By Gary Cutlack on at

Transport for London has just taken the extraordinary step of banning Uber from London, announcing that the minicab company will not have its licence to operate renewed. The exact wording includes the bombshell that: "Uber London is not fit and proper to hold a private hire operator licence." Blimey.

This shock news means that Uber's going to be barred from running across the entire city from the end of the next week, as the ride-hailing company's current licence expires on September 30. That's amazingly good news for the city's black cab drivers, devastating news for the fleet of Uber workers, and, well, probably quite bad news for anyone who's come to rely upon the convenience of having a car magically appear to take you somewhere because you clicked on a thing on your phone two minutes ago.

Transport for London announced the move in a bloody tweet of all places, explaining that it's made the decision for vague reasons to do with passenger safety, accusing Uber of a "lack of corporate responsibility" when it comes to reporting issues and safety concerns.

Uber is certain to take legal steps to try to keep its business running in the city -- particularly so as launching an appeal means it can carry on operating beyond the licence expiry date while the appeals process is running -- so expect much bluster from the company over the coming hours and days.


Uber has indeed announced a plan to appeal, saying:

"3.5 million Londoners who use our app, and more than 40,000 licensed drivers who rely on Uber to make a living, will be astounded by this decision.

"By wanting to ban our app from the capital Transport for London and the Mayor have caved in to a small number of people who want to restrict consumer choice. If this decision stands, it will put more than 40,000 licensed drivers out of work and deprive Londoners of a convenient and affordable form of transport.
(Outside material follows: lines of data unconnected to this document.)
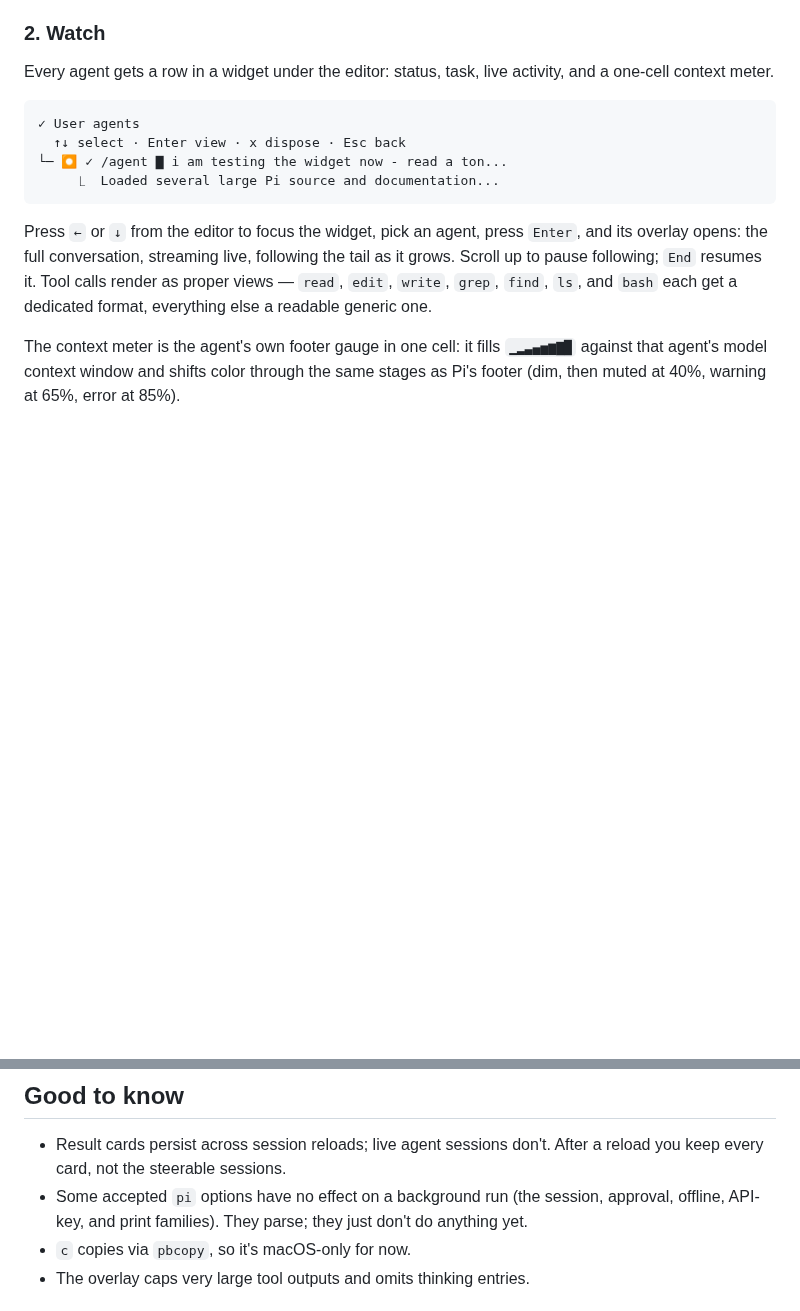
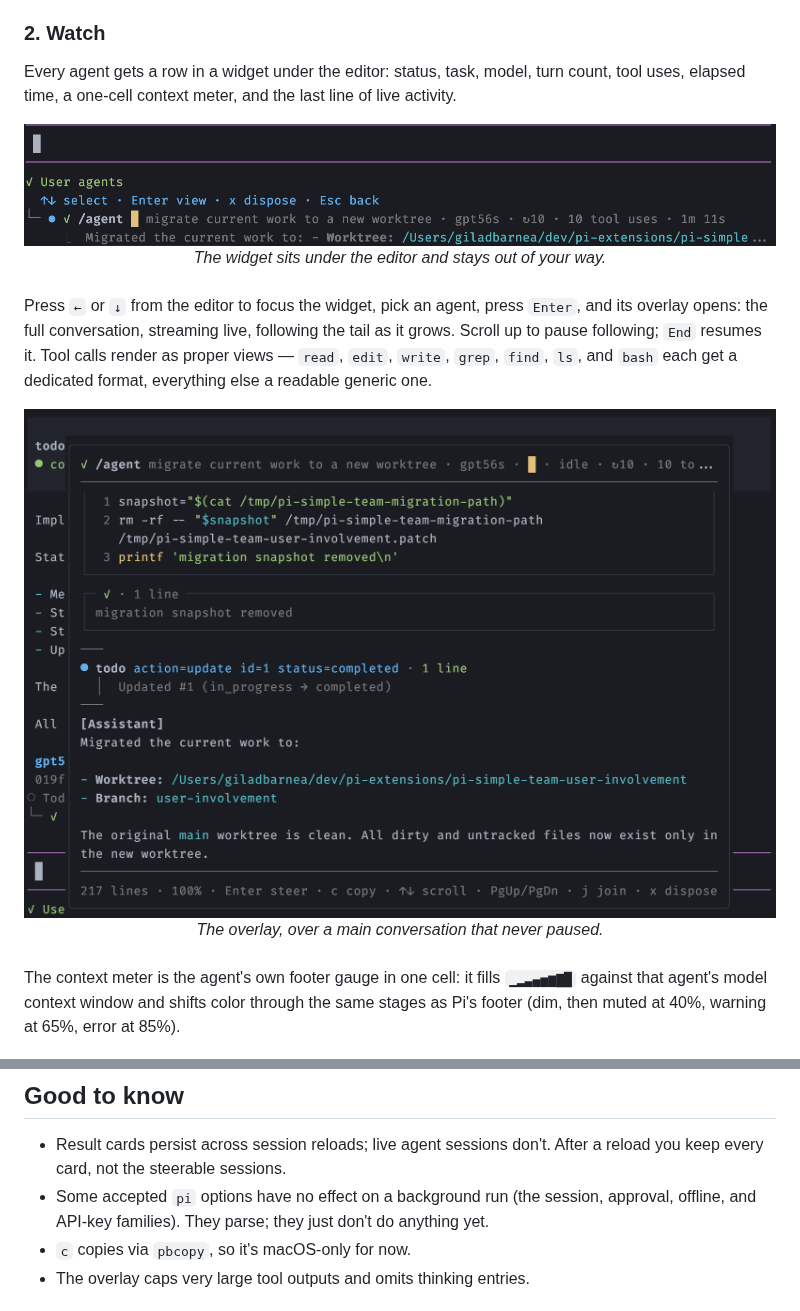
Before and after one commit to giladbarnea/pi-user-agents, a Markdown page: README.md, 2 parts joined by grey strips. Drawn GitHub-style; pictures changed too: screenshots/below-editor-widget.png (added), screenshots/overlay.png (added); blank space fills up the shorter version.

````diff
--- a/README.md
+++ b/README.md
@@ -36,16 +36,25 @@ The first preserves the session's knowledge before the context window fills, wit
 
 ### 2. Watch
 
-Every agent gets a row in a widget under the editor: status, task, live activity, and a one-cell context meter.
+Every agent gets a row in a widget under the editor: status, task, model, turn count, tool uses, elapsed time, a one-cell context meter, and the last line of live activity.
 
-```text
-✓ User agents
-  ↑↓ select · Enter view · x dispose · Esc back
-└─ ⏺ ✓ /agent ▇ i am testing the widget now - read a ton...
-     ⎿  Loaded several large Pi source and documentation...
-```
+<a href="screenshots/below-editor-widget.png">
+  <img src="screenshots/below-editor-widget.png" width="100%" alt="The user agents widget under the editor, showing one finished agent and its latest output">
+</a>
+
+<div align="center"><em>The widget sits under the editor and stays out of your way.</em></div>
+
+<br>
 
 Press `←` or `↓` from the editor to focus the widget, pick an agent, press `Enter`, and its overlay opens: the full conversation, streaming live, following the tail as it grows. Scroll up to pause following; `End` resumes it. Tool calls render as proper views — `read`, `edit`, `write`, `grep`, `find`, `ls`, and `bash` each get a dedicated format, everything else a readable generic one.
+
+<a href="screenshots/overlay.png">
+  <img src="screenshots/overlay.png" width="100%" alt="The agent overlay: a rendered bash call, its output, a todo update, and the final response, over the dimmed main conversation">
+</a>
+
+<div align="center"><em>The overlay, over a main conversation that never paused.</em></div>
+
+<br>
 
 The context meter is the agent's own footer gauge in one cell: it fills `▁▂▃▄▅▆▇█` against that agent's model context window and shifts color through the same stages as Pi's footer (dim, then muted at 40%, warning at 65%, error at 85%).
 
@@ -114,7 +123,7 @@ Everything goes through one command: `/agent [options] <task>`.
 ## Good to know
 
 - Result cards persist across session reloads; live agent sessions don't. After a reload you keep every card, not the steerable sessions.
-- Some accepted `pi` options have no effect on a background run (the session, approval, offline, API-key, and print families). They parse; they just don't do anything yet.
+- Some accepted `pi` options have no effect on a background run (the session, approval, offline, and API-key families). They parse; they just don't do anything yet.
 - `c` copies via `pbcopy`, so it's macOS-only for now.
 - The overlay caps very large tool outputs and omits thinking entries.
 
````
Also changed, not shown: DEVELOPMENT.md (added, +33 -0 lines), INTERNALS.md (+2 -2 lines), PARSER_SPEC.md (+11 -13 lines), 6 other files.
"To defend the livelihoods of all those drivers, and the consumer choice of millions of Londoners who use our app, we intend to immediately challenge this in the courts."

[Transport for London]

Image credit: Uber